* [TASK INPUT]

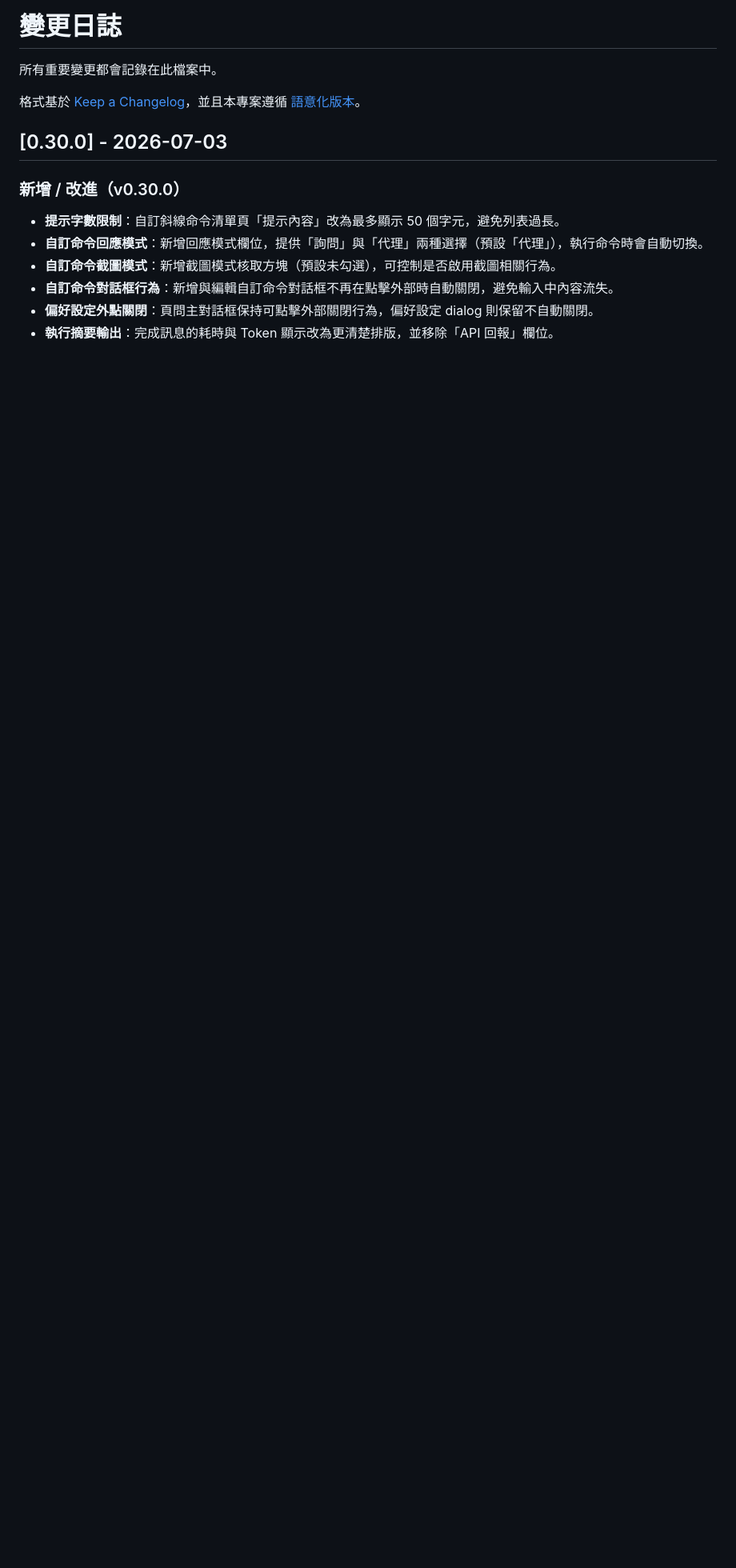
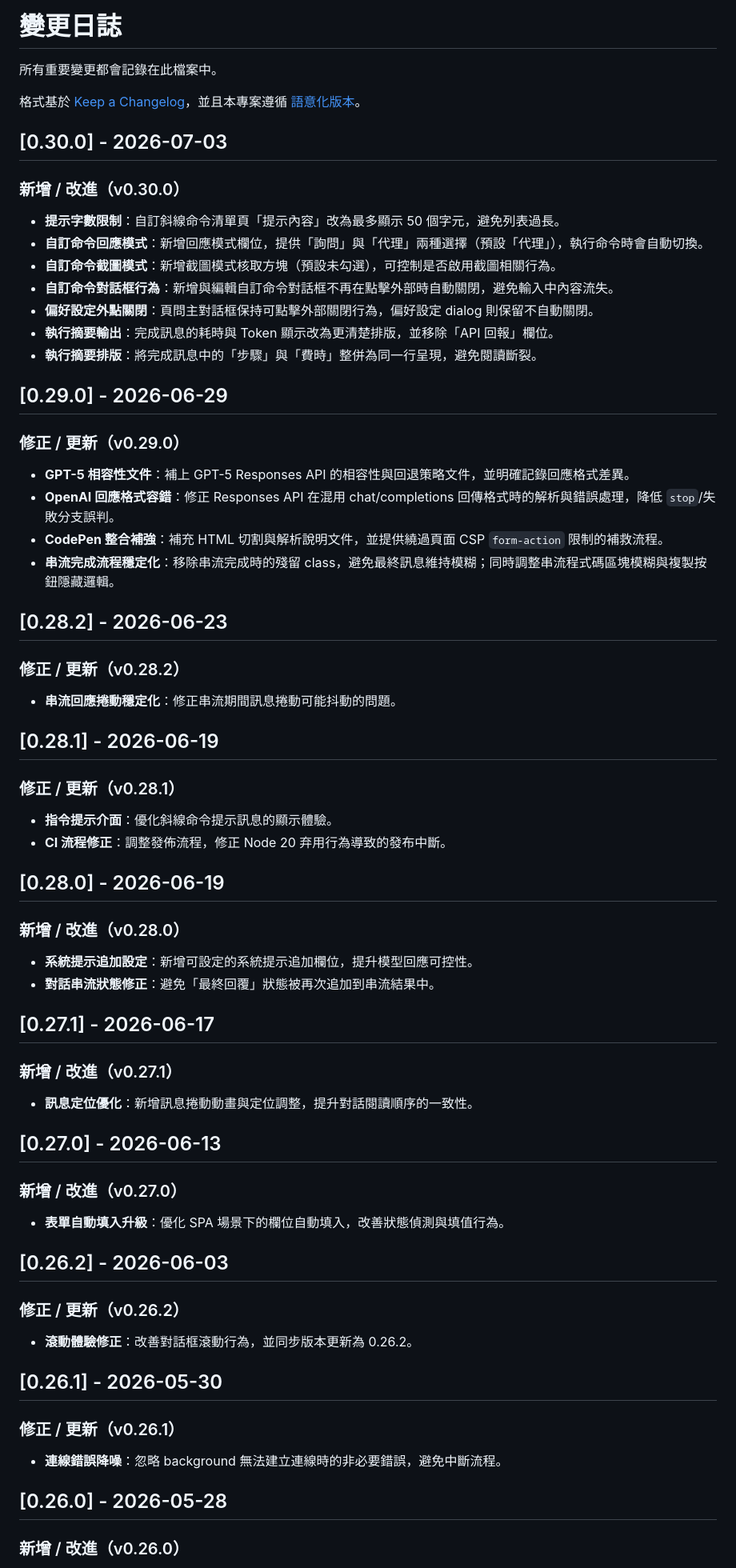
Before and after one commit to doggy8088/ask-page-extension, a Markdown page: CHANGELOG.md, the part around one of its changes. Shown at 80% size. Drawn GitHub-style; blank space fills up the shorter version.

```diff
--- a/CHANGELOG.md
+++ b/CHANGELOG.md
@@ -14,3 +14,62 @@
 - **自訂命令對話框行為**：新增與編輯自訂命令對話框不再在點擊外部時自動關閉，避免輸入中內容流失。
 - **偏好設定外點關閉**：頁問主對話框保持可點擊外部關閉行為，偏好設定 dialog 則保留不自動關閉。
 - **執行摘要輸出**：完成訊息的耗時與 Token 顯示改為更清楚排版，並移除「API 回報」欄位。
+- **執行摘要排版**：將完成訊息中的「步驟」與「費時」整併為同一行呈現，避免閱讀斷裂。
+
+## [0.29.0] - 2026-06-29
+
+### 修正 / 更新（v0.29.0）
+
+- **GPT-5 相容性文件**：補上 GPT-5 Responses API 的相容性與回退策略文件，並明確記錄回應格式差異。
+- **OpenAI 回應格式容錯**：修正 Responses API 在混用 chat/completions 回傳格式時的解析與錯誤處理，降低 `stop`/失敗分支誤判。
+- **CodePen 整合補強**：補充 HTML 切割與解析說明文件，並提供繞過頁面 CSP `form-action` 限制的補救流程。
+- **串流完成流程穩定化**：移除串流完成時的殘留 class，避免最終訊息維持模糊；同時調整串流程式碼區塊模糊與複製按鈕隱藏邏輯。
+
+## [0.28.2] - 2026-06-23
+
+### 修正 / 更新（v0.28.2）
+
+- **串流回應捲動穩定化**：修正串流期間訊息捲動可能抖動的問題。
+
+## [0.28.1] - 2026-06-19
+
+### 修正 / 更新（v0.28.1）
+
+- **指令提示介面**：優化斜線命令提示訊息的顯示體驗。
+- **CI 流程修正**：調整發佈流程，修正 Node 20 弃用行為導致的發布中斷。
+
+## [0.28.0] - 2026-06-19
+
+### 新增 / 改進（v0.28.0）
+
+- **系統提示追加設定**：新增可設定的系統提示追加欄位，提升模型回應可控性。
+- **對話串流狀態修正**：避免「最終回覆」狀態被再次追加到串流結果中。
+
+## [0.27.1] - 2026-06-17
+
+### 新增 / 改進（v0.27.1）
+
+- **訊息定位優化**：新增訊息捲動動畫與定位調整，提升對話閱讀順序的一致性。
+
+## [0.27.0] - 2026-06-13
+
+### 新增 / 改進（v0.27.0）
+
+- **表單自動填入升級**：優化 SPA 場景下的欄位自動填入，改善狀態偵測與填值行為。
+
+## [0.26.2] - 2026-06-03
+
+### 修正 / 更新（v0.26.2）
+
+- **滾動體驗修正**：改善對話框滾動行為，並同步版本更新為 0.26.2。
+
+## [0.26.1] - 2026-05-30
+
+### 修正 / 更新（v0.26.1）
+
+- **連線錯誤降噪**：忽略 background 無法建立連線時的非必要錯誤，避免中斷流程。
+
+## [0.26.0] - 2026-05-28
+
+### 新增 / 改進（v0.26.0）
+
```
Also changed, not shown: other parts of CHANGELOG.md (+76 -0 lines).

* [YOUR ASSIGNMENT] Please restate the material word for word; the pictures stay out.

* [TASK RESPONSE]
Before and after one commit to doggy8088/ask-page-extension, a Markdown page: CHANGELOG.md, the part around one of its changes. Shown at 80% size. Drawn GitHub-style; blank space fills up the shorter version.

```diff
--- a/CHANGELOG.md
+++ b/CHANGELOG.md
@@ -14,3 +14,62 @@
 - **自訂命令對話框行為**：新增與編輯自訂命令對話框不再在點擊外部時自動關閉，避免輸入中內容流失。
 - **偏好設定外點關閉**：頁問主對話框保持可點擊外部關閉行為，偏好設定 dialog 則保留不自動關閉。
 - **執行摘要輸出**：完成訊息的耗時與 Token 顯示改為更清楚排版，並移除「API 回報」欄位。
+- **執行摘要排版**：將完成訊息中的「步驟」與「費時」整併為同一行呈現，避免閱讀斷裂。
+
+## [0.29.0] - 2026-06-29
+
+### 修正 / 更新（v0.29.0）
+
+- **GPT-5 相容性文件**：補上 GPT-5 Responses API 的相容性與回退策略文件，並明確記錄回應格式差異。
+- **OpenAI 回應格式容錯**：修正 Responses API 在混用 chat/completions 回傳格式時的解析與錯誤處理，降低 `stop`/失敗分支誤判。
+- **CodePen 整合補強**：補充 HTML 切割與解析說明文件，並提供繞過頁面 CSP `form-action` 限制的補救流程。
+- **串流完成流程穩定化**：移除串流完成時的殘留 class，避免最終訊息維持模糊；同時調整串流程式碼區塊模糊與複製按鈕隱藏邏輯。
+
+## [0.28.2] - 2026-06-23
+
+### 修正 / 更新（v0.28.2）
+
+- **串流回應捲動穩定化**：修正串流期間訊息捲動可能抖動的問題。
+
+## [0.28.1] - 2026-06-19
+
+### 修正 / 更新（v0.28.1）
+
+- **指令提示介面**：優化斜線命令提示訊息的顯示體驗。
+- **CI 流程修正**：調整發佈流程，修正 Node 20 弃用行為導致的發布中斷。
+
+## [0.28.0] - 2026-06-19
+
+### 新增 / 改進（v0.28.0）
+
+- **系統提示追加設定**：新增可設定的系統提示追加欄位，提升模型回應可控性。
+- **對話串流狀態修正**：避免「最終回覆」狀態被再次追加到串流結果中。
+
+## [0.27.1] - 2026-06-17
+
+### 新增 / 改進（v0.27.1）
+
+- **訊息定位優化**：新增訊息捲動動畫與定位調整，提升對話閱讀順序的一致性。
+
+## [0.27.0] - 2026-06-13
+
+### 新增 / 改進（v0.27.0）
+
+- **表單自動填入升級**：優化 SPA 場景下的欄位自動填入，改善狀態偵測與填值行為。
+
+## [0.26.2] - 2026-06-03
+
+### 修正 / 更新（v0.26.2）
+
+- **滾動體驗修正**：改善對話框滾動行為，並同步版本更新為 0.26.2。
+
+## [0.26.1] - 2026-05-30
+
+### 修正 / 更新（v0.26.1）
+
+- **連線錯誤降噪**：忽略 background 無法建立連線時的非必要錯誤，避免中斷流程。
+
+## [0.26.0] - 2026-05-28
+
+### 新增 / 改進（v0.26.0）
+
```
Also changed, not shown: other parts of CHANGELOG.md (+76 -0 lines).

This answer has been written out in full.